All of the records must be restated exactly, with every line complete.

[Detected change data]
===

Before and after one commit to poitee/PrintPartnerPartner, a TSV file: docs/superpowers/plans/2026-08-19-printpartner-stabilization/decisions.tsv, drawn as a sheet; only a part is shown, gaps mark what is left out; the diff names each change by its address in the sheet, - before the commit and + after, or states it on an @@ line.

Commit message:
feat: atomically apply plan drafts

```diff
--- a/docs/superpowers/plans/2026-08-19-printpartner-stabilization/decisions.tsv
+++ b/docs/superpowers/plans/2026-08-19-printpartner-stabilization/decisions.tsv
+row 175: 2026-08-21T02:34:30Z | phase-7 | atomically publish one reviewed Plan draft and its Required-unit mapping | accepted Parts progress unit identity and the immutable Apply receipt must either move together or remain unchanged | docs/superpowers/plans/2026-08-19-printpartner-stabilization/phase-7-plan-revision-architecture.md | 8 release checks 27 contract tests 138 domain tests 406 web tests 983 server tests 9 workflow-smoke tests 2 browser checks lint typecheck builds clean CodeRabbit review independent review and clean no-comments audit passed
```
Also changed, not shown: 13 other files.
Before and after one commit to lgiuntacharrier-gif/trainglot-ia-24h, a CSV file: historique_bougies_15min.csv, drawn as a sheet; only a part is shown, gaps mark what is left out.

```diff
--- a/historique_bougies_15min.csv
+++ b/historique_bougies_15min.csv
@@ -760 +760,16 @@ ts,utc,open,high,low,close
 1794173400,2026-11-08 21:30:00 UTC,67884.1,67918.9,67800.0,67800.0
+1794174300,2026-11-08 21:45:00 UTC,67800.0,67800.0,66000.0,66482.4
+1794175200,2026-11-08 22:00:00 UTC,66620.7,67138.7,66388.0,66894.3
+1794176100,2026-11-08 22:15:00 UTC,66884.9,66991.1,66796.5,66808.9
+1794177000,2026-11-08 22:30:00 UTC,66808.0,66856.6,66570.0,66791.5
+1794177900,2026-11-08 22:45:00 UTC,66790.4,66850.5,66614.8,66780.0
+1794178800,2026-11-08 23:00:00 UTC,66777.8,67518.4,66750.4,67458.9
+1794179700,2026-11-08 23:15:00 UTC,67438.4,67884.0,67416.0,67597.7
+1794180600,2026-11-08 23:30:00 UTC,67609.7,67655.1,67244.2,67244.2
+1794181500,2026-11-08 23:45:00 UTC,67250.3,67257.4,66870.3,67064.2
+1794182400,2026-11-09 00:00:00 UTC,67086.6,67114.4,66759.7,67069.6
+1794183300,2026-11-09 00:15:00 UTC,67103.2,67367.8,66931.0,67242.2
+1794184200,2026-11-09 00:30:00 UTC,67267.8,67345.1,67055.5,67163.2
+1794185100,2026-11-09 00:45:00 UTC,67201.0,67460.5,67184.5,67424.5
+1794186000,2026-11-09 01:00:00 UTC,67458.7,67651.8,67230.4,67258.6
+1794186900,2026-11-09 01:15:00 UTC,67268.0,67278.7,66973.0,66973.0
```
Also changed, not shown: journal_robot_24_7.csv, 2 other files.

===

◆ Answer for this exercise ◆
Before and after one commit to poitee/PrintPartnerPartner, a TSV file: docs/superpowers/plans/2026-08-19-printpartner-stabilization/decisions.tsv, drawn as a sheet; only a part is shown, gaps mark what is left out; the diff names each change by its address in the sheet, - before the commit and + after, or states it on an @@ line.

Commit message:
feat: atomically apply plan drafts

```diff
--- a/docs/superpowers/plans/2026-08-19-printpartner-stabilization/decisions.tsv
+++ b/docs/superpowers/plans/2026-08-19-printpartner-stabilization/decisions.tsv
+row 175: 2026-08-21T02:34:30Z | phase-7 | atomically publish one reviewed Plan draft and its Required-unit mapping | accepted Parts progress unit identity and the immutable Apply receipt must either move together or remain unchanged | docs/superpowers/plans/2026-08-19-printpartner-stabilization/phase-7-plan-revision-architecture.md | 8 release checks 27 contract tests 138 domain tests 406 web tests 983 server tests 9 workflow-smoke tests 2 browser checks lint typecheck builds clean CodeRabbit review independent review and clean no-comments audit passed
```
Also changed, not shown: 13 other files.
Before and after one commit to lgiuntacharrier-gif/trainglot-ia-24h, a CSV file: historique_bougies_15min.csv, drawn as a sheet; only a part is shown, gaps mark what is left out.

```diff
--- a/historique_bougies_15min.csv
+++ b/historique_bougies_15min.csv
@@ -760 +760,16 @@ ts,utc,open,high,low,close
 1794173400,2026-11-08 21:30:00 UTC,67884.1,67918.9,67800.0,67800.0
+1794174300,2026-11-08 21:45:00 UTC,67800.0,67800.0,66000.0,66482.4
+1794175200,2026-11-08 22:00:00 UTC,66620.7,67138.7,66388.0,66894.3
+1794176100,2026-11-08 22:15:00 UTC,66884.9,66991.1,66796.5,66808.9
+1794177000,2026-11-08 22:30:00 UTC,66808.0,66856.6,66570.0,66791.5
+1794177900,2026-11-08 22:45:00 UTC,66790.4,66850.5,66614.8,66780.0
+1794178800,2026-11-08 23:00:00 UTC,66777.8,67518.4,66750.4,67458.9
+1794179700,2026-11-08 23:15:00 UTC,67438.4,67884.0,67416.0,67597.7
+1794180600,2026-11-08 23:30:00 UTC,67609.7,67655.1,67244.2,67244.2
+1794181500,2026-11-08 23:45:00 UTC,67250.3,67257.4,66870.3,67064.2
+1794182400,2026-11-09 00:00:00 UTC,67086.6,67114.4,66759.7,67069.6
+1794183300,2026-11-09 00:15:00 UTC,67103.2,67367.8,66931.0,67242.2
+1794184200,2026-11-09 00:30:00 UTC,67267.8,67345.1,67055.5,67163.2
+1794185100,2026-11-09 00:45:00 UTC,67201.0,67460.5,67184.5,67424.5
+1794186000,2026-11-09 01:00:00 UTC,67458.7,67651.8,67230.4,67258.6
+1794186900,2026-11-09 01:15:00 UTC,67268.0,67278.7,66973.0,66973.0
```
Also changed, not shown: journal_robot_24_7.csv, 2 other files.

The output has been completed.